perror( "pthread_create failed" );
sleep( 1 );
pthread_kill( id, SIGABRT );
_exit( 0xabcd );
Why am I writing about this? Previously EQ2's infinite loop detection would essentially do this:
assert( 0 && "INFINITE LOOP DETECTED" );Which would crash the process and cause it to be restarted, but doesn't give us any useful information about where or why it locked up. In a past life when working on UO we didn't even have any infinite loop detection, so a locked-up server would just blackhole people and prevent the shard from doing synchronized backups. On EQ2 we don't typically see a lot of infinite loops at this point, but it's recently been changed to give us more information. And that's not something that you're likely to see in the patch notes ;)
Edit 3/29/08 10:23 PM:
Response based on a comment by KC (see comment below). Unfortunately, blogger doesn't support
Infinite Loops in EQ2 are usually caused by programming errors. Our script system (lua) has an instruction limit that the EQ2 team added so Designers can't cause infinite loops. An unending dialog cycle (if I'm interpreting you correctly) wouldn't be an infinite loop since it requires user interaction (the server is waiting on the client before serving up the next dialog). The simplest infinite loop would be something like this:
This just "does nothing" forever without giving the server the chance to do anything else. We actually have a dev-only command that does this for testing the infinite loop handler :)
The last time we actually had a legitimate infinite loop issue, the code looked something like this:

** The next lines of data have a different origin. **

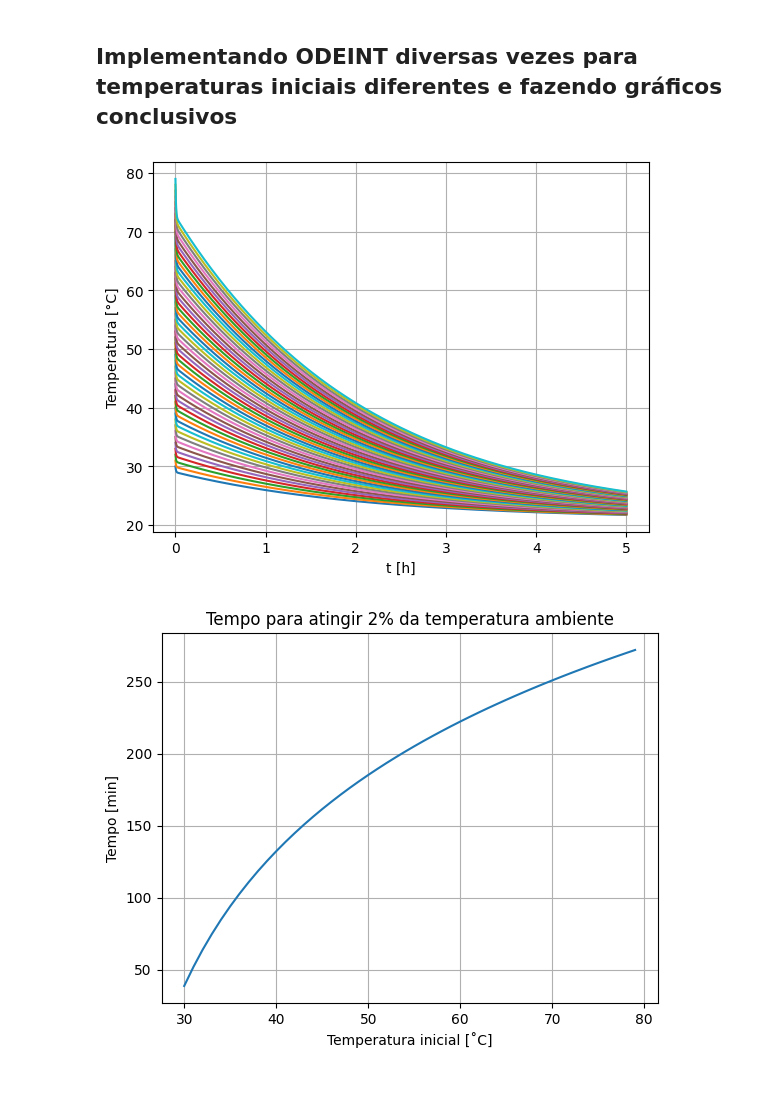
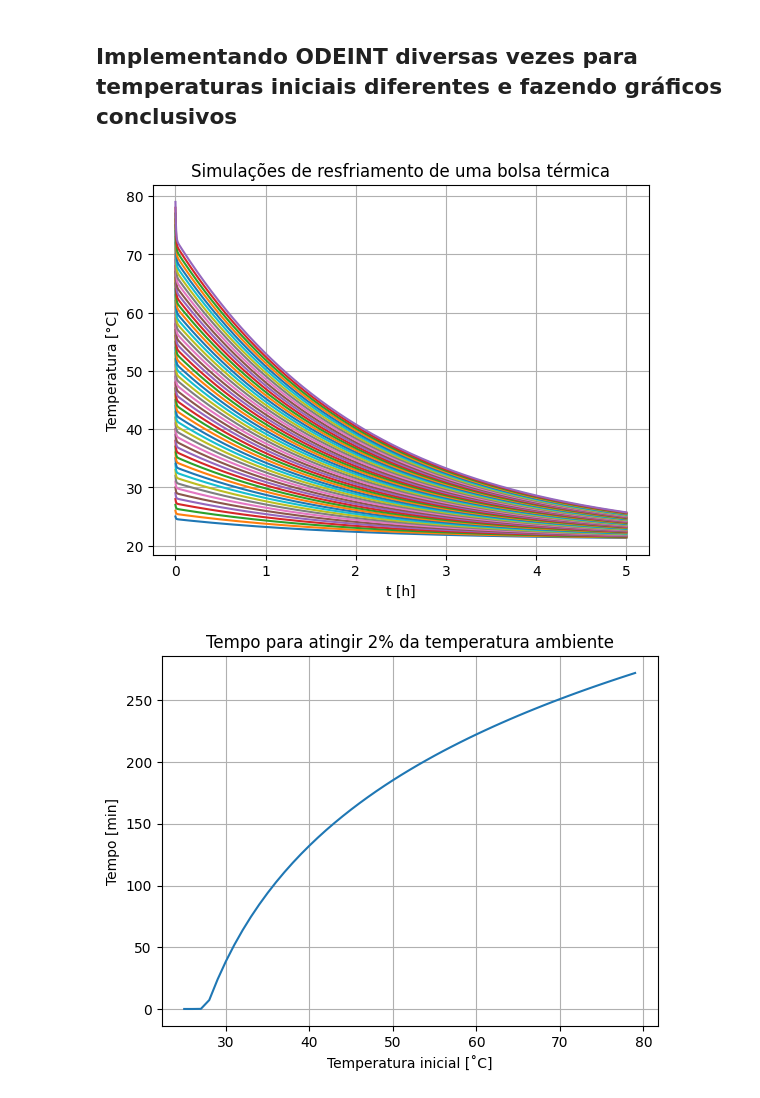
Before and after one commit to LuanaPLGuimaraes/Modelagens, a Jupyter notebook: P2/Modelagem P2.ipynb, the cells around one changed output. Saved outputs shown, nothing was run; the diff lists cells and outputs as text; code cells hidden in the pictures.

```diff
--- a/P2/Modelagem P2.ipynb
+++ b/P2/Modelagem P2.ipynb
@@ -12,7 +12,7 @@ import math
 # Variáveis globais
 
 # Bolsa
-d_b = 0.0025                        # Espessura da bolsa (m)
+d_b = 0.00252                        # Espessura da bolsa (m)
 k_bs = 0.15                         # Condutividade térmica da borracha (W/(m*K))
 k_bi = 0.15                         # Condutividade térmica da borracha (W/(m*K))
 A_b = 0.0897                        # Área da bolsa em contato com o líquido, a mesa e o ar (m²)
@@ -136,7 +137,7 @@ plt.show()
 # %% [markdown]
 ## Implementando ODEINT diversas vezes para temperaturas iniciais diferentes e fazendo gráficos conclusivos
 # %%
-temperaturas_iniciais = np.arange(30,80)
+temperaturas_iniciais = np.arange(25,80)
 lista_t = np.arange(0, 18000)
 
 
@@ -178,32 +179,33 @@ for i in range(len(temperaturas_iniciais)):
     sol = odeint(derivadas, T0, lista_t)
     temperaturas = sol[:, 2]
 
     plt.plot(lista_t/3600, temperaturas-273.15, label = 'T_liq = ' + str(temperaturas_iniciais[i]) + '˚C')
 
     for i in range(len(temperaturas)):
         if T_liq > T_amb:
             if temperaturas[i] < (T_amb * 1.02):
                 lista_res_T.append(temperaturas[i])
                 lista_res_t.append(lista_t[i]/60)
                 break
         else:
             if temperaturas[i] > (T_amb * 0.98):
                 lista_res_T.append(temperaturas[i])
                 lista_res_t.append(lista_t[i]/60)
                 break
 
 plt.xlabel('t [h]')
 plt.ylabel('Temperatura [°C]')
+plt.title('Simulações de resfriamento de uma bolsa térmica')
 #plt.legend()
 plt.grid()
 plt.show()
 
 plt.plot(temperaturas_iniciais, lista_res_t)
 plt.xlabel('Temperatura inicial [˚C]')
 plt.ylabel('Tempo [min]')
 plt.title('Tempo para atingir 2% da temperatura ambiente')
 plt.grid()
 plt.show()
 # %% [output]
-[figure, old version]
+[figure, new version]
-[figure, old version]
+[figure, new version]
```
Also changed, not shown: parts of 1 cell of this notebook.
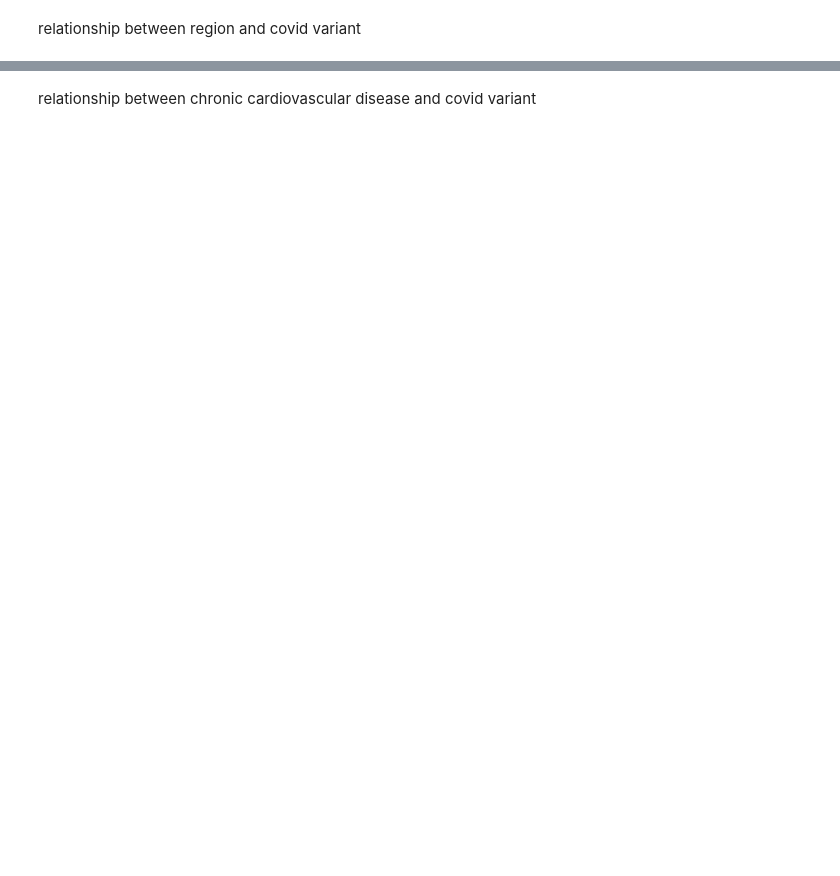
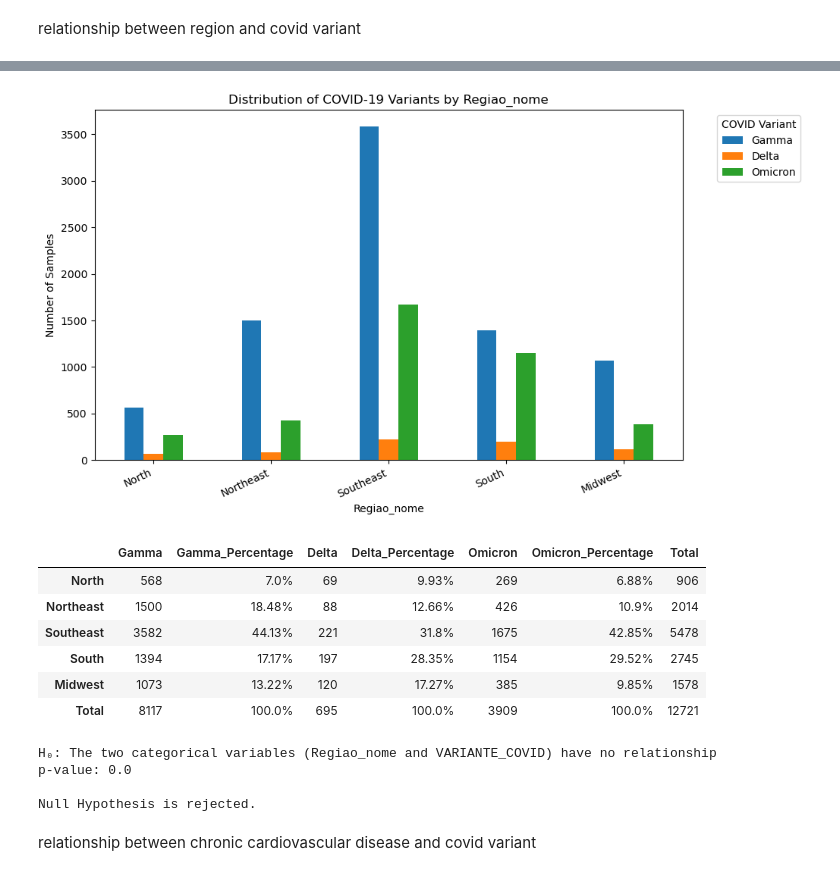
Before and after one commit to LucasTramonte/Analysis-SARS-CoV-2-variants, a Jupyter notebook: exploratory_Sociodemographic_Obstetrical.ipynb, the cells around one changed output, grey strips where cells are left out. Drawn from its saved outputs; the diff is of its cells as text; code cells hidden in the pictures; blank space fills up the shorter version.

```diff
--- a/exploratory_Sociodemographic_Obstetrical.ipynb
+++ b/exploratory_Sociodemographic_Obstetrical.ipynb
@@ -488,2 +256,17 @@ Null Hypothesis is rejected.
+# %%
+plot_and_test_relationship(df, FAIXA_REGIAO, 'Regiao_nome')
+# %% [output]
+[figure, added]
+|  | Gamma | Gamma_Percentage | Delta | Delta_Percentage | Omicron | Omicron_Percentage | Total |
+| North | 568 | 7.0% | 69 | 9.93% | 269 | 6.88% | 906 |
+| Northeast | 1500 | 18.48% | 88 | 12.66% | 426 | 10.9% | 2014 |
+| Southeast | 3582 | 44.13% | 221 | 31.8% | 1675 | 42.85% | 5478 |
+| South | 1394 | 17.17% | 197 | 28.35% | 1154 | 29.52% | 2745 |
+| Midwest | 1073 | 13.22% | 120 | 17.27% | 385 | 9.85% | 1578 |
+| Total | 8117 | 100.0% | 695 | 100.0% | 3909 | 100.0% | 12721 |
+H₀: The two categorical variables (Regiao_nome and VARIANTE_COVID) have no relationship
+p-value: 0.0
+
+Null Hypothesis is rejected.
 # %% [markdown]
 relationship between chronic cardiovascular disease and covid variant
```
Also changed, not shown: parts of 22 cells of this notebook.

for ( unsigned i = 0; i != kiCount; /*increment in loop*/ )
if ( shouldSkip( i ) )
// oops, forgot to increment i!
// real logic